Free Motion Quilting Class Update

After I taught my last free motion quilting class, I decided I needed to rework the class a little bit to improve its effectiveness. I also needed new shop samples. The photo below shows my first new shop sample, which includes thirteen different free motion designs (twelve blocks plus one in the sashing). By focusing the class so that each student tries these thirteen designs, I am hoping students will have a clear goal and feel they have enough designs to use on their quilts until they gain the confidence to create their own. You can click on the photo and enlarge it to see the designs. On my computer I can then zoom in even further so the quilting patterns really show.

Free Motion Quilting Class Sampler

Free Motion Quilting Class Sampler

Pieceless Applique Shop Samples

I will be teaching my Pieceless Applique class at Sleepy Valley Quilt Company in Port Angeles in September and have been preparing a couple of samples for display in the shop. The first sample is using a block from Liz Jones’ book, Flowers, Hearts and Garlands:

Pieceless Applique Peach Floral sample

Pieceless Applique Peach Floral sample

The second sample is one I prepared using a simpler design that is more suitable for the students as a practice piece:

Pieceless applique four patch sample June 17 2013
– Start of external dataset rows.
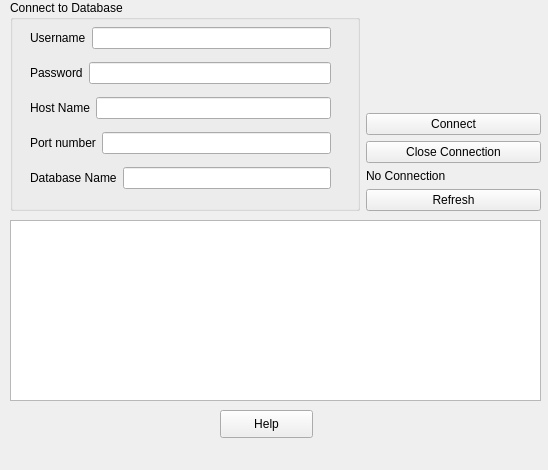
Before: the Qt Designer form databasewindow.ui in szugyizs/QtWhiteSpaceManager, drawn with Qt 5.
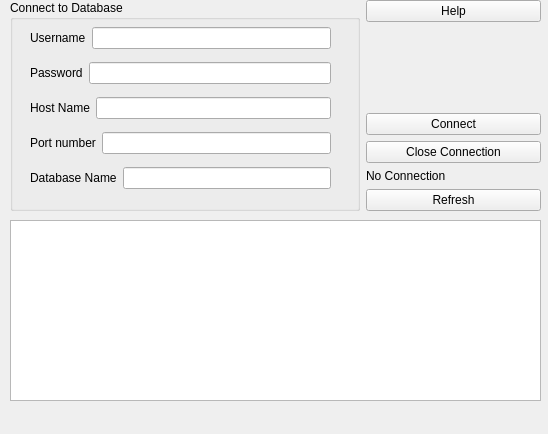
After: the same form once the commit is applied.

The edit to the form file:
```diff
--- a/databasewindow.ui
+++ b/databasewindow.ui
@@ -7,7 +7,7 @@
     <x>0</x>
     <y>0</y>
     <width>548</width>
-    <height>470</height>
+    <height>434</height>
    </rect>
   </property>
   <property name="windowTitle">
@@ -125,6 +125,13 @@
      </item>
      <item>
       <layout class="QVBoxLayout" name="verticalLayout_2">
+       <item>
+        <widget class="QPushButton" name="helpBtn">
+         <property name="text">
+          <string>Help</string>
+         </property>
+        </widget>
+       </item>
        <item>
         <spacer name="verticalSpacer">
          <property name="orientation">
@@ -170,19 +177,6 @@
      </item>
     </layout>
    </widget>
-   <widget class="QPushButton" name="helpBtn">
-    <property name="geometry">
-     <rect>
-      <x>220</x>
-      <y>410</y>
-      <width>93</width>
-      <height>28</height>
-     </rect>
-    </property>
-    <property name="text">
-     <string>Help</string>
-    </property>
-   </widget>
   </widget>
   <widget class="QMenuBar" name="menubar">
    <property name="geometry">
```
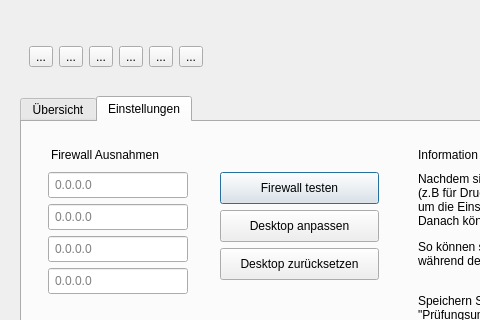
Old version of the form teacher.ui in the repository valueerrorx/life-exam; both pictures show x 0 to 480 and y 0 to 320 of the 1024 by 650 pixel window.
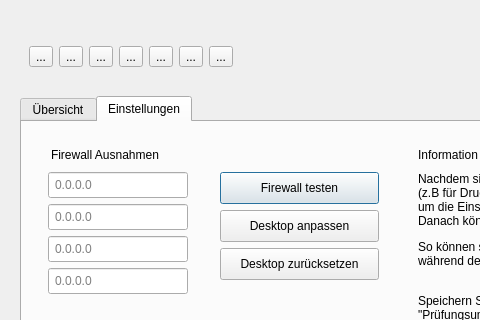
New version of the form. Icons and pictures are not drawn.

Commit message: added - automatische abgabe - button

```diff
--- a/teacher.ui
+++ b/teacher.ui
@@ -207,6 +207,26 @@
            </property>
           </widget>
          </item>
+         <item>
+          <widget class="QToolButton" name="autoabgabe">
+           <property name="toolTip">
+            <string>Automatische Abgabe starten/stoppen</string>
+           </property>
+           <property name="text">
+            <string>...</string>
+           </property>
+           <property name="icon">
+            <iconset>
+             <normaloff>pixmaps/chronometer-off.png</normaloff>pixmaps/chronometer-off.png</iconset>
+           </property>
+           <property name="iconSize">
+            <size>
+             <width>32</width>
+             <height>32</height>
+            </size>
+           </property>
+          </widget>
+         </item>
          <item>
           <spacer name="horizontalSpacer">
            <property name="orientation">
```
Left out of the diff: 2 changed lines with no effect on the pictures. The commit also changes 2 other files.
I really love the book by Liz Jones where I learned this technique.  The applique patterns are really beautiful.  Click on the book name here to see  more details about the book on Amazon: Flowers, Hearts and Garlands Quilt (Applique Masterpiece)

Use of “negative space” in quilts
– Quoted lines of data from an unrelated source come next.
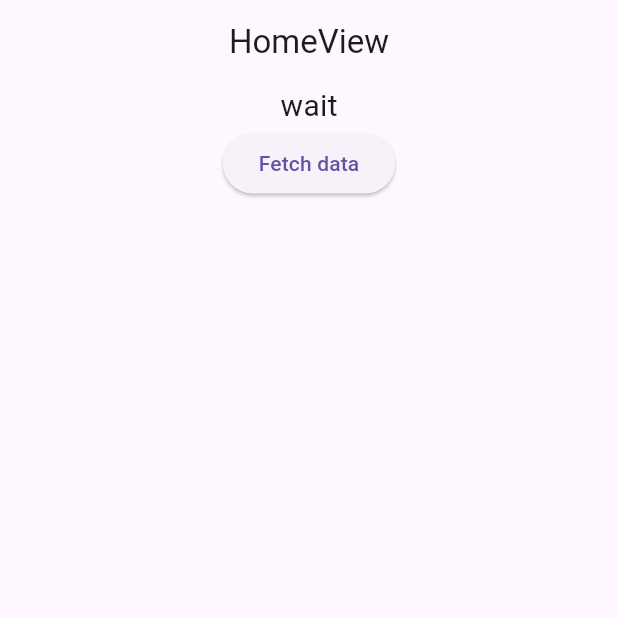
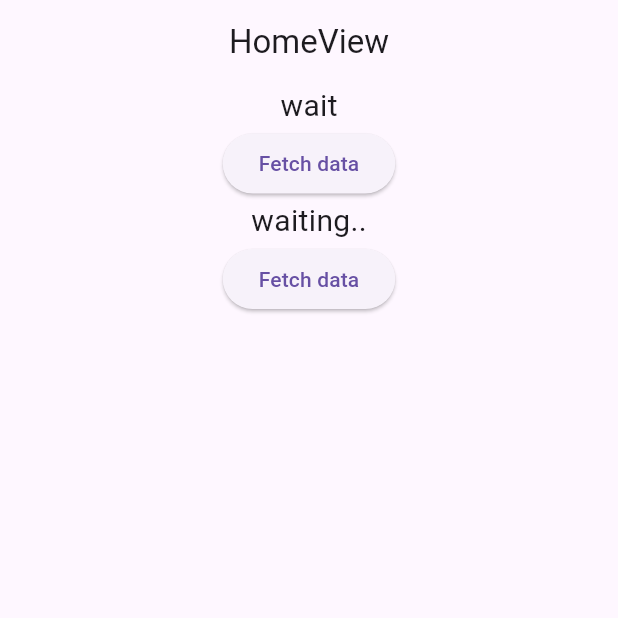
Before and after one commit to MhrzSohin/API_Flutter_Training, a Flutter app: the screen it shows after launch, on a phone screen of 412 x 824 dp, the top half of it. Run offline on Flutter 3.47's test engine with Material 3 defaults, Android fonts, the phone set to English and light mode, and no system bars; our stand-ins replace dio, equatable, get.

Commit message:
Emoji API

```diff
--- a/lib/app/core/config/http_config.dart
+++ b/lib/app/core/config/http_config.dart
@@ -5,4 +5,5 @@ class HttpConfig {
 
   //end points
   static String getRiddles = "/v1/riddles";
+  static String getEmoji = "/v1/emoji";
 }
--- /dev/null
+++ b/lib/app/data/model/emoji_response/emoji_response.dart
@@ -0,0 +1,84 @@
+import 'dart:convert';
+
+import 'package:equatable/equatable.dart';
+
+class Emoji extends Equatable {
+  final String? code;
+  final String? character;
+  final String? image;
+  final String? name;
+  final String? group;
+  final String? subgroup;
+
+  const Emoji({
+    this.code,
+    this.character,
+    this.image,
+    this.name,
+    this.group,
+    this.subgroup,
+  });
+
+  factory Emoji.fromMap(Map<String, dynamic> data) => Emoji(
+        code: data['code'] as String?,
+        character: data['character'] as String?,
+        image: data['image'] as String?,
+        name: data['name'] as String?,
+        group: data['group'] as String?,
+        subgroup: data['subgroup'] as String?,
+      );
+
+  Map<String, dynamic> toMap() => {
+        'code': code,
+        'character': character,
+        'image': image,
+        'name': name,
+        'group': group,
+        'subgroup': subgroup,
+      };
+
+  /// `dart:convert`
+  ///
+  /// Parses the string and returns the resulting Json object as [Emoji].
+  factory Emoji.fromJson(String data) {
+    return Emoji.fromMap(json.decode(data) as Map<String, dynamic>);
+  }
+
+  /// `dart:convert`
+  ///
+  /// Converts [Emoji] to a JSON string.
+  String toJson() => json.encode(toMap());
+
+  Emoji copyWith({
+    String? code,
+    String? character,
+    String? image,
+    String? name,
+    String? group,
+    String? subgroup,
+  }) {
+    return Emoji(
+      code: code ?? this.code,
+      character: character ?? this.character,
+      image: image ?? this.image,
+      name: name ?? this.name,
+      group: group ?? this.group,
+      subgroup: subgroup ?? this.subgroup,
+    );
+  }
+
+  @override
+  bool get stringify => true;
+
+  @override
+  List<Object?> get props {
+    return [
+      code,
+      character,
+      image,
+      name,
+      group,
+      subgroup,
+    ];
+  }
+}
--- a/lib/app/data/model/riddle_response/riddle_response.dart
+++ b/lib/app/data/model/riddle_response/riddle_response.dart
@@ -17,8 +17,6 @@ class RiddleResponse extends Equatable {
     );
   }
 
-
-
   Map<String, dynamic> toMap() => {
         'title': title,
         'question': question,
@@ -31,6 +29,7 @@ class RiddleResponse extends Equatable {
   factory RiddleResponse.fromJson(String data) {
     return RiddleResponse.fromMap(json.decode(data) as Map<String, dynamic>);
   }
+
   /// `dart:convert`
   ///
   /// Converts [RiddleResponse] to a JSON string.
--- a/lib/app/data/service/riddle_service.dart
+++ b/lib/app/data/service/riddle_service.dart
@@ -1,5 +1,6 @@
 import 'package:api_app/app/core/config/api.dart';
 import 'package:api_app/app/core/config/http_config.dart';
+import 'package:api_app/app/data/model/emoji_response/emoji_response.dart';
 import 'package:api_app/app/data/model/riddle_response/riddle_response.dart';
 
 class RiddleService {
@@ -10,10 +11,30 @@ class RiddleService {
         addAuthInterceptor: true, //no need for this project
         addRequestInterceptor: true, //no need for this project
       );
-      var response = RiddleResponse.fromMap(res.data as Map<String, dynamic>);
+      var response =
+          RiddleResponse.fromMap(res.data[0] as Map<String, dynamic>);
       return response;
     } catch (err) {
       return null;
     }
   }
+
+  static Future<List<Emoji?>> getEmoji({
+    required String name,
+  }) async {
+    try {
+      var res = await Api().get(HttpConfig.getEmoji,
+          addRequestInterceptor: true,
+          queryParameters: {
+            'name': name,
+          } //no need for this project
+          );
+      return (res.data as List<dynamic>?)
+              ?.map((data) => Emoji.fromMap(data))
+              .toList() ??
+          [];
+    } catch (err) {
+      return [];
+    }
+  }
 }
--- a/lib/app/modules/home/views/home_view.dart
+++ b/lib/app/modules/home/views/home_view.dart
@@ -18,8 +18,9 @@ class HomeView extends GetView<HomeController> {
           children: [
             Obx(
               () => Text(
-                controller.riddlResults.value.data?.title.toString() ?? 'wait',
-                style: TextStyle(fontSize: 20),
+                controller.riddlResults.value.data?.question.toString() ??
+                    'wait',
+                style: const TextStyle(fontSize: 20),
               ),
             ),
             ElevatedButton(
@@ -28,7 +29,21 @@ class HomeView extends GetView<HomeController> {
 
                   controller.fetchData();
                 },
-                child: Text('Fetch data'))
+                child: const Text('Fetch data')),
+            Obx(
+              () => Text(
+                controller.emojiResult.value.data?.firstOrNull?.character ??
+                    'waiting..',
+                style: const TextStyle(fontSize: 20),
+              ),
+            ),
+            ElevatedButton(
+                onPressed: () {
+                  controller.title.value = 'Emoji Loading';
+
+                  controller.fetchEmoji();
+                },
+                child: const Text('Fetch data')),
           ],
         ),
       ),
```
Also changed, not shown: lib/app/modules/home/controllers/home_controller.dart (+18 -15 lines). Lines whose indentation alone changed are shown as unchanged.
I am taking a class right now called “Art for Quilters”, taught by Marilyn Belford ( http://www.marilynbelford.com ) at Quilt University ( http://www.quiltuniversity.com ). One of the first homework assignments is in the use of “negative space” – that is, the space outside the design elements where there is no piecing or applique. Negative space is also one of the common elements of the Modern Quilting movement so popular currently. Although they don’t name it, traditional quilters often use negative space in the form of alternating plain blocks, plain setting triangles, or sashing. Negative space gives the eye a place to “rest” as it moves around the quilt. It helps emphasize the importance of the positive elements of the quilt.
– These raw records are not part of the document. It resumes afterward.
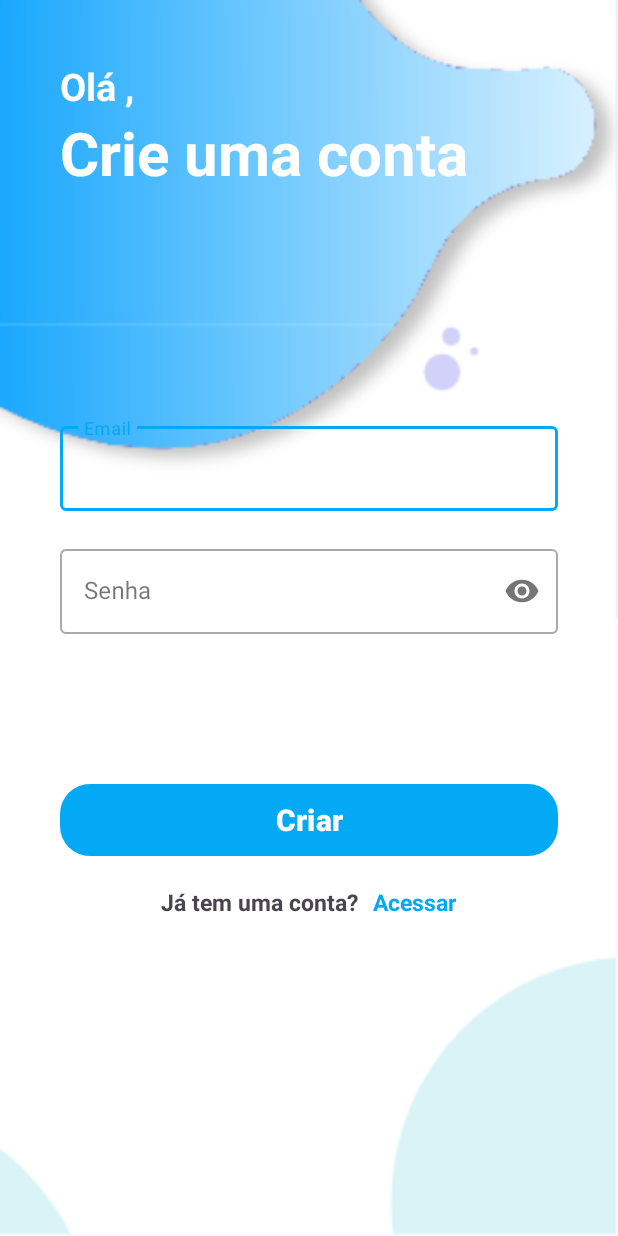
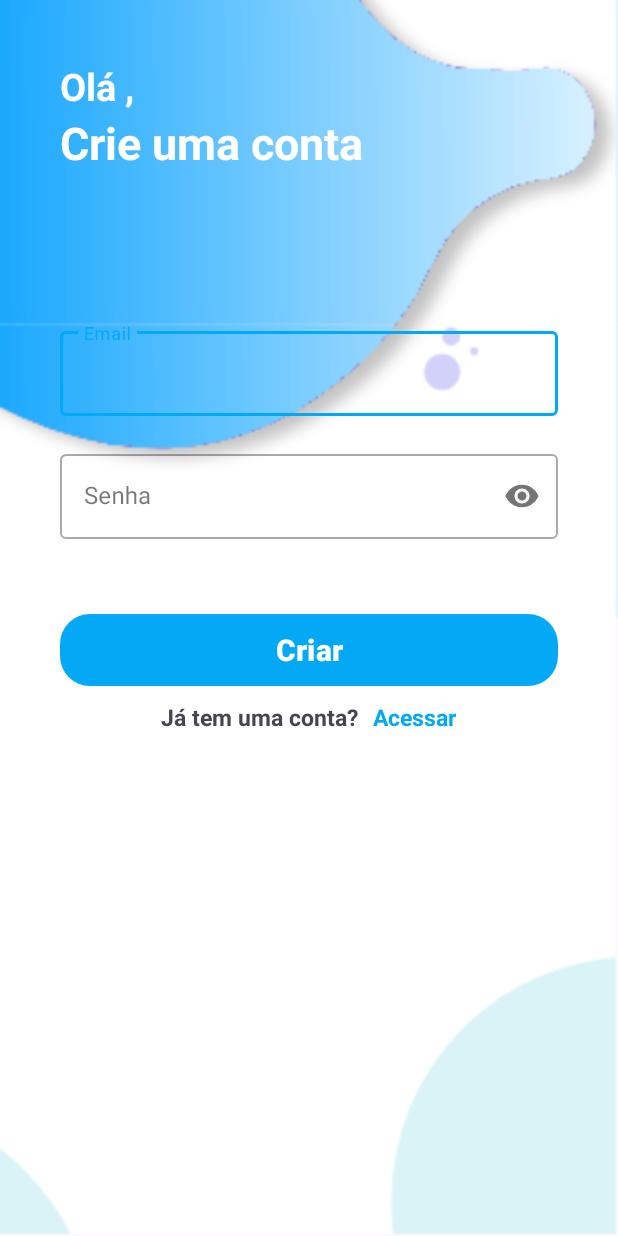
Before and after one commit to DaveBrito/Login-Autenticacao, an Android app: the RegisterPage screen opened directly, with no data from a screen before it, on a phone screen of 412 x 824 dp. Run offline under Robolectric (Android 15) with nearby library versions, the phone set to English and light mode, and no system bars; our stand-ins replace Firebase (no records; nobody signed in at launch, a user with empty details on screens opened directly).

```diff
--- a/app/src/main/AndroidManifest.xml
+++ b/app/src/main/AndroidManifest.xml
@@ -13,6 +13,9 @@
         android:theme="@style/Theme.Login"
         tools:targetApi="31">
         <activity
+            android:name=".HomePage"
+            android:exported="false" />
+        <activity
             android:name=".RegisterPage"
             android:exported="false" />
         <activity
--- a/app/src/main/java/com/example/login/MainActivity.java
+++ b/app/src/main/java/com/example/login/MainActivity.java
@@ -67,6 +67,9 @@ public class MainActivity extends AppCompatActivity {
                             public void onComplete(Task<AuthResult> task) {
                                 if (task.isSuccessful()) {
                                     Toast.makeText(MainActivity.this, "Login feito com sucesso", Toast.LENGTH_SHORT).show();
+                                    Intent intent = new Intent(MainActivity.this, HomePage.class);
+                                    startActivity(intent);
+                                    finish();
                                 } else {
                                     Toast.makeText(MainActivity.this, "Ocorreu um erro no login", Toast.LENGTH_SHORT).show();
                                 }
--- a/app/src/main/res/layout/activity_main.xml
+++ b/app/src/main/res/layout/activity_main.xml
@@ -29,7 +29,7 @@
     <com.google.android.material.textfield.TextInputLayout
         android:layout_width="match_parent"
         android:layout_height="wrap_content"
-        android:layout_marginTop="150dp"
+        android:layout_marginTop="100dp"
         style="@style/Widget.MaterialComponents.TextInputLayout.OutlinedBox" >
 
 
@@ -72,7 +72,7 @@
         android:textSize="20dp"
         android:text="Login"
         android:background="@drawable/round_btn"
-        android:layout_marginTop="100dp" />
+        android:layout_marginTop="40dp" />
 
     <LinearLayout
         android:layout_width="match_parent"
@@ -93,7 +93,7 @@
             android:id="@+id/criar"
             android:layout_width="wrap_content"
             android:layout_height="wrap_content"
-            android:text="criar"
+            android:text="Criar"
             android:textStyle="bold"
             android:textSize="15dp"
             android:textColor="@color/blue"
--- a/app/src/main/res/layout/activity_register_page.xml
+++ b/app/src/main/res/layout/activity_register_page.xml
@@ -23,13 +23,13 @@
         android:layout_height="wrap_content"
         android:text="Crie uma conta"
         android:textColor="@color/white"
-        android:textSize="40dp"
+        android:textSize="30dp"
         android:textStyle="bold" />
 
     <com.google.android.material.textfield.TextInputLayout
         android:layout_width="match_parent"
         android:layout_height="wrap_content"
-        android:layout_marginTop="150dp"
+        android:layout_marginTop="100dp"
         style="@style/Widget.MaterialComponents.TextInputLayout.OutlinedBox" >
 
 
@@ -72,13 +72,13 @@
         android:textSize="20dp"
         android:text="Criar"
         android:background="@drawable/round_btn"
-        android:layout_marginTop="100dp" />
+        android:layout_marginTop="50dp" />
 
     <LinearLayout
         android:layout_width="match_parent"
         android:layout_height="wrap_content"
         android:orientation="horizontal"
-        android:layout_marginTop="20dp"
+        android:layout_marginTop="10dp"
         android:gravity="center" >
 
 
```
Also changed, not shown: app/src/main/java/com/example/login/HomePage.java (added, +30 -0 lines), app/src/main/res/layout/activity_home_page.xml (added, +28 -0 lines).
I am pleased with the impact that can be achieved with simple geometric shapes and using a lot of negative space. Here are some examples from my class homework.

First, I cut a rough circle was out of a lavender fabric, cut it into irregular pieces, and then scattered them about on a purple background:

Cut up circle with negative space

Circle cut up for negative space exercise

Then, I cut a light grey square into strips and placed them on a very dark grey background:

Square cut in strips showing negative space

Square cut in strips for negative space exercise

I cut a green rectangle into smaller rectangles and other shapes and placed them on a blue print background:

Rectangle cut up for negative space exercise

Rectangle cut up for negative space exercise – I had to do some additional cutting to make the pieces fit on this one

And I cut up several black triangles and placed them on a marbled grey/mauve background:

Cut up triangles for negative space exercise

Cut up triangles for negative space exercise – this one looks sort of Native American to me

Aren’t these interesting? With some appropriate borders and free motion quilting in the negative space, I think these are going to make dramatic little quilts. I will report more progress as I continue.

I am very pleased with this teacher and the class materials so far. Marilyn Belford also teaches a class called Realistic Fabric Portraits at QU that starts June 28. She has a book available on the same topic Portraits For Fabric Lovers  (if you click on the name here it will take you to Amazon to buy the book, so don’t click unless you want to do that).

I was saddened to find out that Quilt University – where I have taken many classes and learned so much – is shutting down at the end of this calendar year. It was founded by Carol Miller who recently died after a short illness. Her husband Roger, who was always the technical guy behind the scenes, has decided to have a graceful shutdown and allow all us QU addicts to take the classes we have been putting off. I am going to be very busy for the next few months trying to do just that.